REQUIRED ACTION
Please return each record exactly as it stands.

GIVEN RECORDS
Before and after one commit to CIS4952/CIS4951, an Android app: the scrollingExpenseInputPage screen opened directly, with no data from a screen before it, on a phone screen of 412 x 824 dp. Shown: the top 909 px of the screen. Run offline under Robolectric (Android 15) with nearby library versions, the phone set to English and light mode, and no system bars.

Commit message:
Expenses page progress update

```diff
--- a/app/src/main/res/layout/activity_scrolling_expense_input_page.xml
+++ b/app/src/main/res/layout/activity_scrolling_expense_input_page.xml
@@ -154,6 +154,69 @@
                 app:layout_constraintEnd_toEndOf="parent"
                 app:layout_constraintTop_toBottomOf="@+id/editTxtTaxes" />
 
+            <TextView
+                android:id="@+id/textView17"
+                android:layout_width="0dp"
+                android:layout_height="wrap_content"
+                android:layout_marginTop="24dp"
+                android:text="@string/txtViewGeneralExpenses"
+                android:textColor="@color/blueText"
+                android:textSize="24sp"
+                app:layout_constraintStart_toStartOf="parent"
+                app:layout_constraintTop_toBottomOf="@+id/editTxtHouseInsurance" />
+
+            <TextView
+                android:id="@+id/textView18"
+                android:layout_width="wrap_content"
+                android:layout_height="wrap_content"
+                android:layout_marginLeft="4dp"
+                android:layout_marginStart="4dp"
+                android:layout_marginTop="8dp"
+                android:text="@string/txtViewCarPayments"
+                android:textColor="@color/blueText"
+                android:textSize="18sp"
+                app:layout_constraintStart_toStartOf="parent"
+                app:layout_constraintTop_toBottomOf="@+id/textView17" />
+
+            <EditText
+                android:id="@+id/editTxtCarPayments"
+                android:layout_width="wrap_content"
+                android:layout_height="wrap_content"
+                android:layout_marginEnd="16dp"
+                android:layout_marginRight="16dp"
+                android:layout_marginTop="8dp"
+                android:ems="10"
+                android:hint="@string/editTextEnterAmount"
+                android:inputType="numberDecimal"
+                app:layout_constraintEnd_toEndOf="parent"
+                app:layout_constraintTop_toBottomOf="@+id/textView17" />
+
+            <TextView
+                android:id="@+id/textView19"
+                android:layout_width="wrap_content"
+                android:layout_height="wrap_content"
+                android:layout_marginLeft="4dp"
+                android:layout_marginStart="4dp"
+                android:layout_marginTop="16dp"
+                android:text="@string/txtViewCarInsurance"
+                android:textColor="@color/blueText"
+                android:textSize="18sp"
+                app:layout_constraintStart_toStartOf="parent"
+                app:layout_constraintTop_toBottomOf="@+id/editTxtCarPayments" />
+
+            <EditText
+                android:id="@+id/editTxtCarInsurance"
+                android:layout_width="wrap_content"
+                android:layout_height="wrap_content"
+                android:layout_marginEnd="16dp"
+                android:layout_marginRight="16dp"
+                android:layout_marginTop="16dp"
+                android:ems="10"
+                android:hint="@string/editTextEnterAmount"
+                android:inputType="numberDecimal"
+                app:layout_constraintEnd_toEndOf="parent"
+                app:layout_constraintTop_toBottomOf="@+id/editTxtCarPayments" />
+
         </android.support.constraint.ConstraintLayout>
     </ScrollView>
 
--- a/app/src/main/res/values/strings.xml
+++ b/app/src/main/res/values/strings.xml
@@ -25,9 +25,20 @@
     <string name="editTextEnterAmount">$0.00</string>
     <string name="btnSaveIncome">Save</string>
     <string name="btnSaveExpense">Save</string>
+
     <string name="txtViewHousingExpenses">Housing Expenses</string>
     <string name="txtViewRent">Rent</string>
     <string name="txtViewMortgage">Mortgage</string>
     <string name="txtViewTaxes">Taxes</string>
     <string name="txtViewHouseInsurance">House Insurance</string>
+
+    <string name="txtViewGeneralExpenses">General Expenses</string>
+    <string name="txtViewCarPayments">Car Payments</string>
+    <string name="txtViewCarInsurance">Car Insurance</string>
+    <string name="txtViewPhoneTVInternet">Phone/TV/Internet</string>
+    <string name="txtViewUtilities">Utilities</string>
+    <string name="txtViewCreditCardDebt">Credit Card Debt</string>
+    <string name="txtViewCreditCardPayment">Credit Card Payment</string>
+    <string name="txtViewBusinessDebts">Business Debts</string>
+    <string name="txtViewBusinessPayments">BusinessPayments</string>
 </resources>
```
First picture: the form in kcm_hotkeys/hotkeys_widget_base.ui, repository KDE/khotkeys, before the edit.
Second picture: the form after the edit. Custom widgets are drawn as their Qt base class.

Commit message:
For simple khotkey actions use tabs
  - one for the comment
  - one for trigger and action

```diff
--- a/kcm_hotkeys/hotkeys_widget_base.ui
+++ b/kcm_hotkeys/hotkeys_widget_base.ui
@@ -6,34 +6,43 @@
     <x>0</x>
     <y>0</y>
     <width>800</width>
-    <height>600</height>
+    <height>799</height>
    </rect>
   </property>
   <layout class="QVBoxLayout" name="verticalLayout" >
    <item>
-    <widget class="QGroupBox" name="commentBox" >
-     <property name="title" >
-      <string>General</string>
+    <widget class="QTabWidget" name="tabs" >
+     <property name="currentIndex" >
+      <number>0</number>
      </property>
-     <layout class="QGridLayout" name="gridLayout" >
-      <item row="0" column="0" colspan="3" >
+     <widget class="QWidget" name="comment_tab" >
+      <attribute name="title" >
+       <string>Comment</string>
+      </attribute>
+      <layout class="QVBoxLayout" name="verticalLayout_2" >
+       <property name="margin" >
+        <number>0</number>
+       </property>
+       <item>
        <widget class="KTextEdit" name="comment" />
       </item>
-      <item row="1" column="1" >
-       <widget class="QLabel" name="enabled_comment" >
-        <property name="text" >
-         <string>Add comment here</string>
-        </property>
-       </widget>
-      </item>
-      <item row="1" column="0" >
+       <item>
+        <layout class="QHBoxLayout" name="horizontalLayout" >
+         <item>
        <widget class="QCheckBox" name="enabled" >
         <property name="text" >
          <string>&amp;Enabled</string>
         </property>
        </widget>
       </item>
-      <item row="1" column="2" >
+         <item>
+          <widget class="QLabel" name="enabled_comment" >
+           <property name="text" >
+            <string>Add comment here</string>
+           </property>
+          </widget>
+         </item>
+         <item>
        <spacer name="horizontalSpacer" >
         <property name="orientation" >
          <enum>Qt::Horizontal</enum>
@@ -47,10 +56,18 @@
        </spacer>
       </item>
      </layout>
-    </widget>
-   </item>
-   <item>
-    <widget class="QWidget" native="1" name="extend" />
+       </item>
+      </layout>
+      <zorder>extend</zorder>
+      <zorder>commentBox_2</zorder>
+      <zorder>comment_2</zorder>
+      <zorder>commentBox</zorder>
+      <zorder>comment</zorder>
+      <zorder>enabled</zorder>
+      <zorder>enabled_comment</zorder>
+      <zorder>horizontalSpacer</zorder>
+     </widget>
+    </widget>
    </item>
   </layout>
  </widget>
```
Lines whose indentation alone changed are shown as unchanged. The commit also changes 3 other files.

TASK SOLUTION
Before and after one commit to CIS4952/CIS4951, an Android app: the scrollingExpenseInputPage screen opened directly, with no data from a screen before it, on a phone screen of 412 x 824 dp. Shown: the top 909 px of the screen. Run offline under Robolectric (Android 15) with nearby library versions, the phone set to English and light mode, and no system bars.

Commit message:
Expenses page progress update

```diff
--- a/app/src/main/res/layout/activity_scrolling_expense_input_page.xml
+++ b/app/src/main/res/layout/activity_scrolling_expense_input_page.xml
@@ -154,6 +154,69 @@
                 app:layout_constraintEnd_toEndOf="parent"
                 app:layout_constraintTop_toBottomOf="@+id/editTxtTaxes" />
 
+            <TextView
+                android:id="@+id/textView17"
+                android:layout_width="0dp"
+                android:layout_height="wrap_content"
+                android:layout_marginTop="24dp"
+                android:text="@string/txtViewGeneralExpenses"
+                android:textColor="@color/blueText"
+                android:textSize="24sp"
+                app:layout_constraintStart_toStartOf="parent"
+                app:layout_constraintTop_toBottomOf="@+id/editTxtHouseInsurance" />
+
+            <TextView
+                android:id="@+id/textView18"
+                android:layout_width="wrap_content"
+                android:layout_height="wrap_content"
+                android:layout_marginLeft="4dp"
+                android:layout_marginStart="4dp"
+                android:layout_marginTop="8dp"
+                android:text="@string/txtViewCarPayments"
+                android:textColor="@color/blueText"
+                android:textSize="18sp"
+                app:layout_constraintStart_toStartOf="parent"
+                app:layout_constraintTop_toBottomOf="@+id/textView17" />
+
+            <EditText
+                android:id="@+id/editTxtCarPayments"
+                android:layout_width="wrap_content"
+                android:layout_height="wrap_content"
+                android:layout_marginEnd="16dp"
+                android:layout_marginRight="16dp"
+                android:layout_marginTop="8dp"
+                android:ems="10"
+                android:hint="@string/editTextEnterAmount"
+                android:inputType="numberDecimal"
+                app:layout_constraintEnd_toEndOf="parent"
+                app:layout_constraintTop_toBottomOf="@+id/textView17" />
+
+            <TextView
+                android:id="@+id/textView19"
+                android:layout_width="wrap_content"
+                android:layout_height="wrap_content"
+                android:layout_marginLeft="4dp"
+                android:layout_marginStart="4dp"
+                android:layout_marginTop="16dp"
+                android:text="@string/txtViewCarInsurance"
+                android:textColor="@color/blueText"
+                android:textSize="18sp"
+                app:layout_constraintStart_toStartOf="parent"
+                app:layout_constraintTop_toBottomOf="@+id/editTxtCarPayments" />
+
+            <EditText
+                android:id="@+id/editTxtCarInsurance"
+                android:layout_width="wrap_content"
+                android:layout_height="wrap_content"
+                android:layout_marginEnd="16dp"
+                android:layout_marginRight="16dp"
+                android:layout_marginTop="16dp"
+                android:ems="10"
+                android:hint="@string/editTextEnterAmount"
+                android:inputType="numberDecimal"
+                app:layout_constraintEnd_toEndOf="parent"
+                app:layout_constraintTop_toBottomOf="@+id/editTxtCarPayments" />
+
         </android.support.constraint.ConstraintLayout>
     </ScrollView>
 
--- a/app/src/main/res/values/strings.xml
+++ b/app/src/main/res/values/strings.xml
@@ -25,9 +25,20 @@
     <string name="editTextEnterAmount">$0.00</string>
     <string name="btnSaveIncome">Save</string>
     <string name="btnSaveExpense">Save</string>
+
     <string name="txtViewHousingExpenses">Housing Expenses</string>
     <string name="txtViewRent">Rent</string>
     <string name="txtViewMortgage">Mortgage</string>
     <string name="txtViewTaxes">Taxes</string>
     <string name="txtViewHouseInsurance">House Insurance</string>
+
+    <string name="txtViewGeneralExpenses">General Expenses</string>
+    <string name="txtViewCarPayments">Car Payments</string>
+    <string name="txtViewCarInsurance">Car Insurance</string>
+    <string name="txtViewPhoneTVInternet">Phone/TV/Internet</string>
+    <string name="txtViewUtilities">Utilities</string>
+    <string name="txtViewCreditCardDebt">Credit Card Debt</string>
+    <string name="txtViewCreditCardPayment">Credit Card Payment</string>
+    <string name="txtViewBusinessDebts">Business Debts</string>
+    <string name="txtViewBusinessPayments">BusinessPayments</string>
 </resources>
```
First picture: the form in kcm_hotkeys/hotkeys_widget_base.ui, repository KDE/khotkeys, before the edit.
Second picture: the form after the edit. Custom widgets are drawn as their Qt base class.

Commit message:
For simple khotkey actions use tabs
  - one for the comment
  - one for trigger and action

```diff
--- a/kcm_hotkeys/hotkeys_widget_base.ui
+++ b/kcm_hotkeys/hotkeys_widget_base.ui
@@ -6,34 +6,43 @@
     <x>0</x>
     <y>0</y>
     <width>800</width>
-    <height>600</height>
+    <height>799</height>
    </rect>
   </property>
   <layout class="QVBoxLayout" name="verticalLayout" >
    <item>
-    <widget class="QGroupBox" name="commentBox" >
-     <property name="title" >
-      <string>General</string>
+    <widget class="QTabWidget" name="tabs" >
+     <property name="currentIndex" >
+      <number>0</number>
      </property>
-     <layout class="QGridLayout" name="gridLayout" >
-      <item row="0" column="0" colspan="3" >
+     <widget class="QWidget" name="comment_tab" >
+      <attribute name="title" >
+       <string>Comment</string>
+      </attribute>
+      <layout class="QVBoxLayout" name="verticalLayout_2" >
+       <property name="margin" >
+        <number>0</number>
+       </property>
+       <item>
        <widget class="KTextEdit" name="comment" />
       </item>
-      <item row="1" column="1" >
-       <widget class="QLabel" name="enabled_comment" >
-        <property name="text" >
-         <string>Add comment here</string>
-        </property>
-       </widget>
-      </item>
-      <item row="1" column="0" >
+       <item>
+        <layout class="QHBoxLayout" name="horizontalLayout" >
+         <item>
        <widget class="QCheckBox" name="enabled" >
         <property name="text" >
          <string>&amp;Enabled</string>
         </property>
        </widget>
       </item>
-      <item row="1" column="2" >
+         <item>
+          <widget class="QLabel" name="enabled_comment" >
+           <property name="text" >
+            <string>Add comment here</string>
+           </property>
+          </widget>
+         </item>
+         <item>
        <spacer name="horizontalSpacer" >
         <property name="orientation" >
          <enum>Qt::Horizontal</enum>
@@ -47,10 +56,18 @@
        </spacer>
       </item>
      </layout>
-    </widget>
-   </item>
-   <item>
-    <widget class="QWidget" native="1" name="extend" />
+       </item>
+      </layout>
+      <zorder>extend</zorder>
+      <zorder>commentBox_2</zorder>
+      <zorder>comment_2</zorder>
+      <zorder>commentBox</zorder>
+      <zorder>comment</zorder>
+      <zorder>enabled</zorder>
+      <zorder>enabled_comment</zorder>
+      <zorder>horizontalSpacer</zorder>
+     </widget>
+    </widget>
    </item>
   </layout>
  </widget>
```
Lines whose indentation alone changed are shown as unchanged. The commit also changes 3 other files.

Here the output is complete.